SXSW: Nick Offerman talks baby powder, theater and libertarianism


Photo Credit: Zoe Fu | Daily Texan Staff

Nick Offerman charmed South by Southwest at a conversation hosted by Nick Kroll on Sunday afternoon. Offerman was at the festival to premiere his new comedy film, “Infinity Baby,” which envisions a world where a scientific experiment gone wrong results in a population of babies which don’t age.

Kroll appropriately commenced the talk by offering whiskey to Offerman.

“I’ve been to church, so the timing is good,” Offerman said.

Offerman then went on to talk about his love of SXSW, having attended before in 1999, and discuss the premise of the film. His attempt to drive into a brief analysis of its themes led Kroll to take the talk in a raunchier direction.

“Do you like to be treated like a baby?” Kroll asked.

“I like to have my bottom wiped,” Offerman replied. “Who doesn’t? I like a nice powder.”

Offerman later reflected on the earlier days of his career, which saw him acting in theater and landing bit roles in shows such as “NYPD Blue” and “Will & Grace.” Though Offerman said he now enjoys his bigger roles on TV and in film, he prefers the stage.

“In the theater, a lot more weight is on your shoulders to carry the show,” Offerman explained. “You have a lot more material to deliver.

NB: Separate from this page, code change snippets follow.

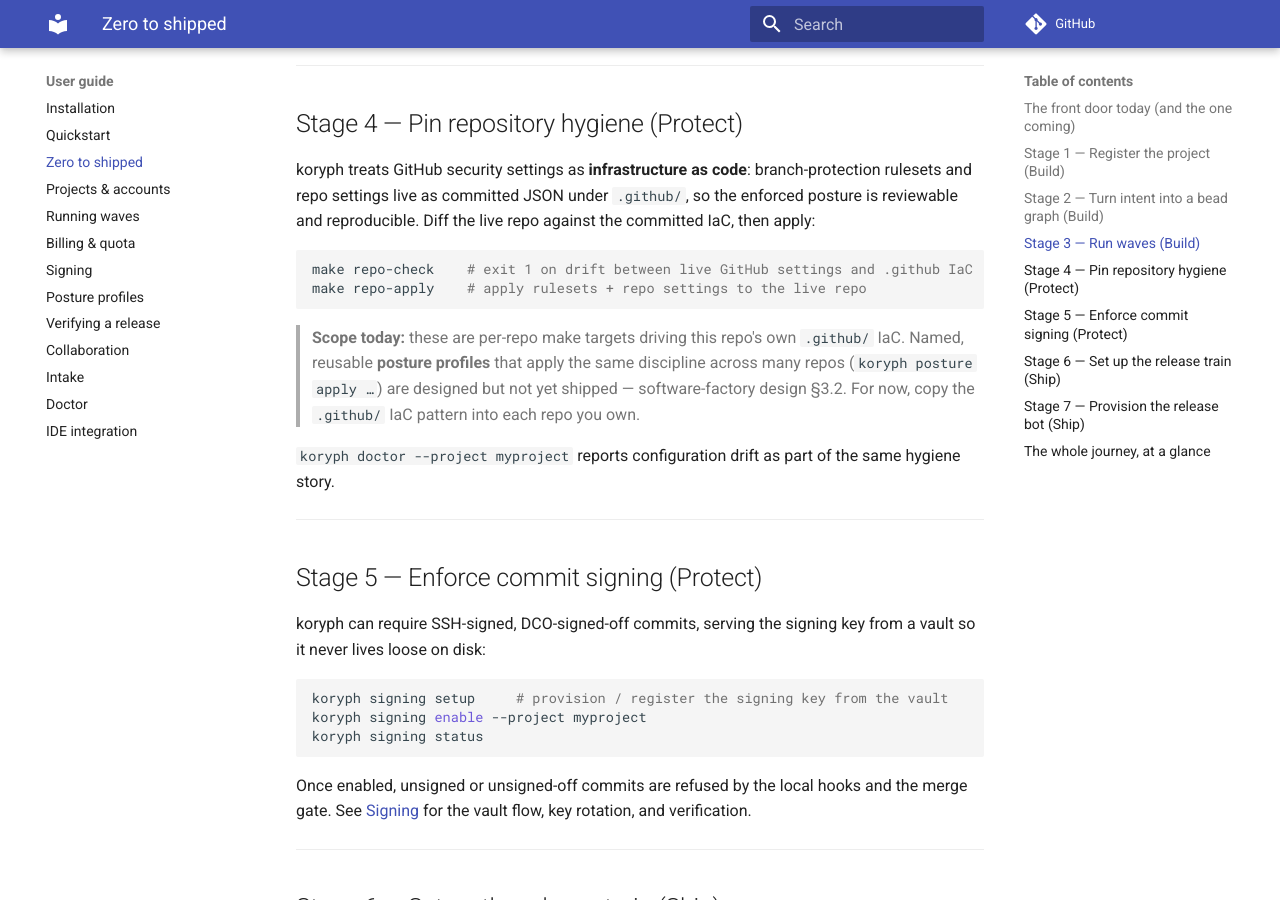
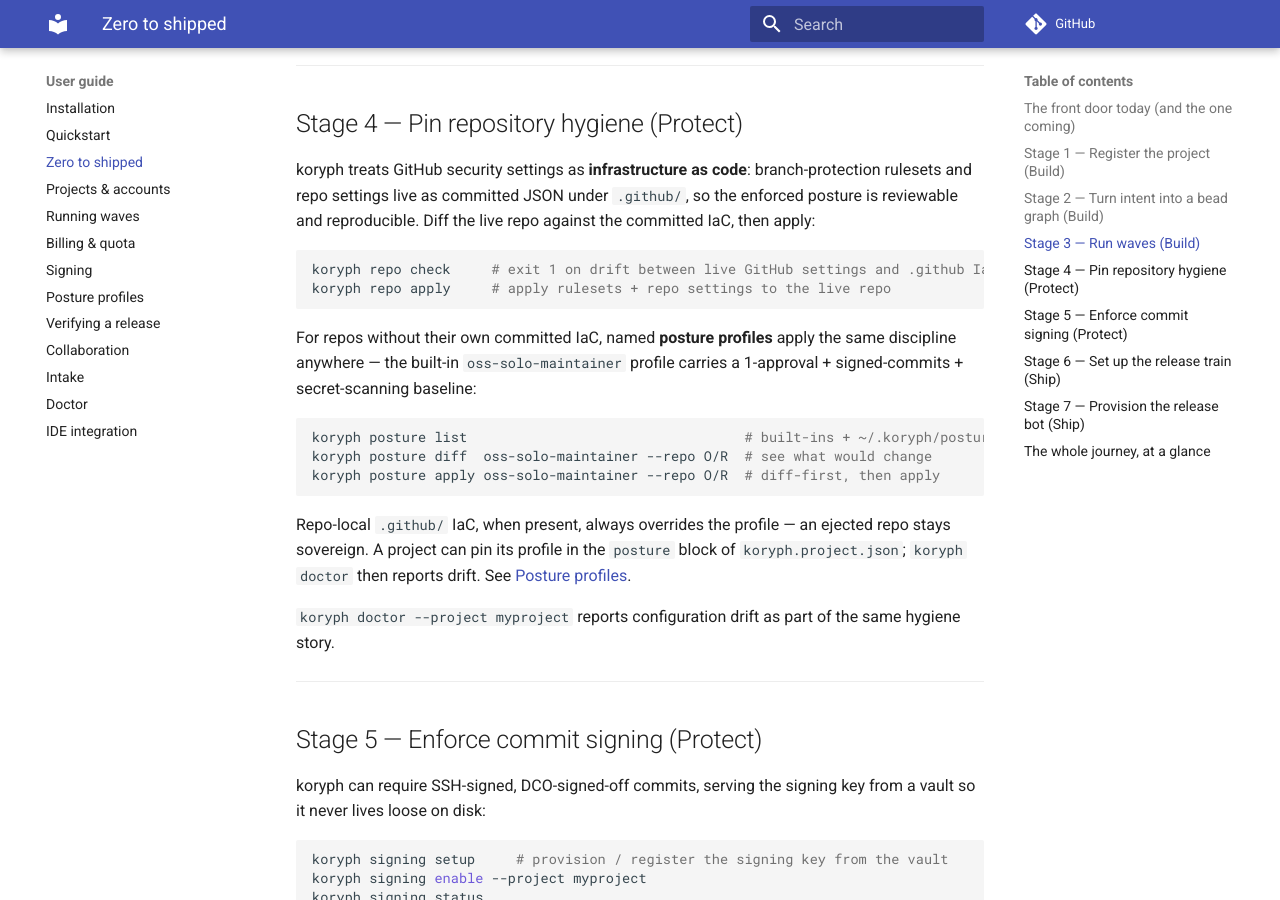
Before and after one commit to koryph/koryph, an MkDocs documentation site: the page built from docs/user-guide/zero-to-shipped.md, in a window 1280 px wide and 900 px high, scrolled down 2263 px. Built offline with MkDocs 1.6.1 and Material for MkDocs 9.7.7, drawn with Linux system fonts in a browser that asks for light colours; comment, search, counter and statistics services are not loaded; some of the changed text lies outside the part shown.

Commit message:
docs(zero-to-shipped): hygiene commands are koryph repo/posture, not make targets
The binary migration (9jn.1) and posture profiles (9jn.2/.3) shipped;
drop the stale make-targets snippet and the 'profiles not yet shipped'
callout, and show the posture list/diff/apply flow with the override and
doctor-drift semantics.

Co-Authored-By: Claude Fable 5 <noreply@anthropic.com>
Signed-off-by: Marshall Cody McCain <cody@mccain.family>

````diff
--- a/docs/user-guide/zero-to-shipped.md
+++ b/docs/user-guide/zero-to-shipped.md
@@ -114,15 +114,24 @@ branch-protection rulesets and repo settings live as committed JSON under
 live repo against the committed IaC, then apply:
 
 ```sh
-make repo-check    # exit 1 on drift between live GitHub settings and .github IaC
-make repo-apply    # apply rulesets + repo settings to the live repo
+koryph repo check     # exit 1 on drift between live GitHub settings and .github IaC
+koryph repo apply     # apply rulesets + repo settings to the live repo
 ```
 
-> **Scope today:** these are per-repo make targets driving this repo's own
-> `.github/` IaC. Named, reusable **posture profiles** that apply the same
-> discipline across many repos (`koryph posture apply …`) are designed but not
-> yet shipped — software-factory design §3.2. For now, copy the `.github/`
-> IaC pattern into each repo you own.
+For repos without their own committed IaC, named **posture profiles** apply
+the same discipline anywhere — the built-in `oss-solo-maintainer` profile
+carries a 1-approval + signed-commits + secret-scanning baseline:
+
+```sh
+koryph posture list                                  # built-ins + ~/.koryph/postures
+koryph posture diff  oss-solo-maintainer --repo O/R  # see what would change
+koryph posture apply oss-solo-maintainer --repo O/R  # diff-first, then apply
+```
+
+Repo-local `.github/` IaC, when present, always overrides the profile — an
+ejected repo stays sovereign. A project can pin its profile in the `posture`
+block of `koryph.project.json`; `koryph doctor` then reports drift. See
+[Posture profiles](postures.md).
 
 `koryph doctor --project myproject` reports configuration drift as part of the
 same hygiene story.
@@ -199,7 +208,7 @@ see [The release bot](release-bot.md) for the three replication models
 | Build | Register | `koryph project add`, `koryph validate` |
 | Build | Plan | `/koryph-plan`, `/koryph-import`, `/koryph-issue` |
 | Build | Run | `koryph run --project … [--review --auto-merge]` |
-| Protect | Hygiene | `make repo-check`, `make repo-apply`, `koryph doctor` |
+| Protect | Hygiene | `koryph repo check` / `apply`, `koryph posture apply`, `koryph doctor` |
 | Protect | Signing | `koryph signing setup / enable / status` |
 | Ship | Release | `koryph release setup --project … --mode …` |
 | Ship | Bot | `koryph bot create / attach / check` |
````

Your presence is much more palpable within the actual artwork.”

The conversation eventually moved to the subject of Megan Mullaly, Offerman’s wife and his co-star in “Infinity Baby.”

“I want to touch on [her],” Kroll said in his attempt to transition, prompting a sly look from Offerman.

“That’s cool,” Offerman said.

“You can watch,” Kroll continued.

Calling her a “talented goddess,” Offerman said, “She steals the film from a talented cast.”

Offerman further elaborated on his admiration for his wife, whom he met while doing a play in 2000, and has worked with multiple times since. “I was immediately taken,” he said. “[She] is like a Mel Brooks movie. She is a legend immediately.”

Kroll then opened the floor to questions. Many of them asked Offerman to address aspects of his most iconic character, “Park and Recreation’s” Ron Swanson. One in particular focused on Swanson’s new role as a libertarian icon.

“It didn’t really didn’t occur to me until [the United States] got into this dire political awakening that a certain percentage of the audience didn’t understand that it was a joke,” Offerman said. “I think they comprehended ‘Parks and Recreation’ was a comedy, but somehow they thought Ron Swanson was a documentary.”

Offerman expressed an appreciation for several tenets of libertarianism, and he elaborated on his enjoyment of using guns responsibly and hunting.

“The people who (hunt and fish) are generally in touch with how we’re using the planet,” Offerman said. “That’s healthy, that’s a farmer’s thing.”

However, he also said he believed libertarianism would be ineffective in as a principle for government.

Kroll suggested to Offerman that Ron Swanson has become a role model for libertarians due to his many positive qualities.

“You’ve created a character that is multidimensional and was someone who [libertarians] could look up to as a well-rounded version of themselves,” Kroll said. “I think that’s why it resonated with people.”

Offerman agreed, concluding, “More than anything, Ron is a decent person.”